We seemingly can’t get a break living in Biden’s America.
From all angles we’re being bombarded with a cacophony of negativity that it’s no wonder the American people are unhappy.
The military has failed us, the president has failed us; what more does Biden want?
The wild spending habits of Joe Biden and his Democrat cohorts have caused a skyrocketing rate of inflation which directly effects the American consumer. Prices for most common goods and services have increased, and it’s the common American worker who feels the brunt of it.
And to top it off, it’s been reported that Joe Biden is breaking his pledge to lower taxer taxes on everyone making less than $400,000 per year. Now, anyone making $50,000 – some reports even say $40,000 – per year will see an increase in their tax bill. This is another devastating blow to the American consumer who already is struggling with increased prices.
Consumer prices rose again in August, albeit at a slower pace than earlier in the summer.
The Consumer Price Index rose 5.3% compared with a year ago, the Department of Labor said Tuesday. On a monthly basis, the CPI rose 0.3%.
That continues the trend seen since January as the U.S. economy has been wracked by soaring prices and ongoing supply disruptions. But the resurgence of coronavirus infections has slowed parts of the economy, relieving some of the inflationary pressure.
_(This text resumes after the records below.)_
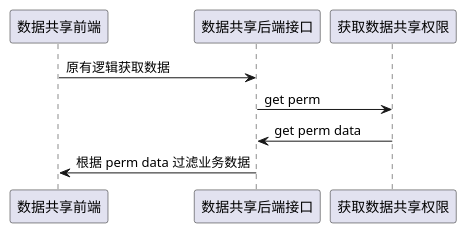
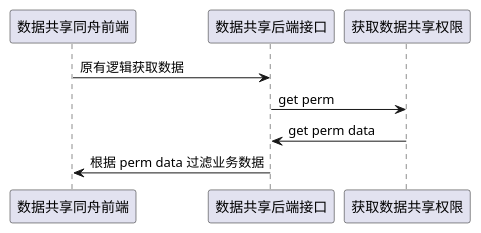
One commit to cmCAFEBABE/myProjects changed the diagram in my_study/src/main/resources/project/plant_uml/同舟公告栏/数据共享二期_权限控制流.puml. Above: the diagram before and after it, drawn with PlantUML. The commit also changed 28 other files, not shown here.

```diff
--- a/my_study/src/main/resources/project/plant_uml/同舟公告栏/数据共享二期_权限控制流.puml
+++ b/my_study/src/main/resources/project/plant_uml/同舟公告栏/数据共享二期_权限控制流.puml
@@ -1,6 +1,6 @@
 @startuml
-数据共享前端 -> 数据共享后端接口:原有逻辑获取数据
+数据共享同舟前端 -> 数据共享后端接口:原有逻辑获取数据
 数据共享后端接口 -> 获取数据共享权限: get perm
 获取数据共享权限 -> 数据共享后端接口: get perm data
-数据共享后端接口 -> 数据共享前端: 根据 perm data 过滤业务数据
+数据共享后端接口 -> 数据共享同舟前端: 根据 perm data 过滤业务数据
 @enduml
```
Economists had forecast a 5.3% annual gain and 0.4% compared with the prior month.
Despite repeated assurances from Federal Reserve officials that they can contain inflation and that the current bout of rising prices is only transitory, the public increasingly expects more inflation.
The indexes for gasoline, household furnishings and operations, food, and shelter climbed higher in August.
Excluding food and energy, prices rose just 0.1% for the month. Compared with a year ago, core inflation was up 4.0%. Both were below the consensus forecast.
Food prices rose 0.4% from July to August and were up 3.7% compared with a year ago. Gasoline rose 2.8% for the month and is up 42.7% from a year ago, when prices were extremely depressed.
New vehicle prices rose 1.2% in August and are up 7.6% from a year ago. Used vehicle prices dipped 1.5% but remain 31.9 percent above the year ago level.
Do we miss President Trump yet?
Author: Sebastian Hayworth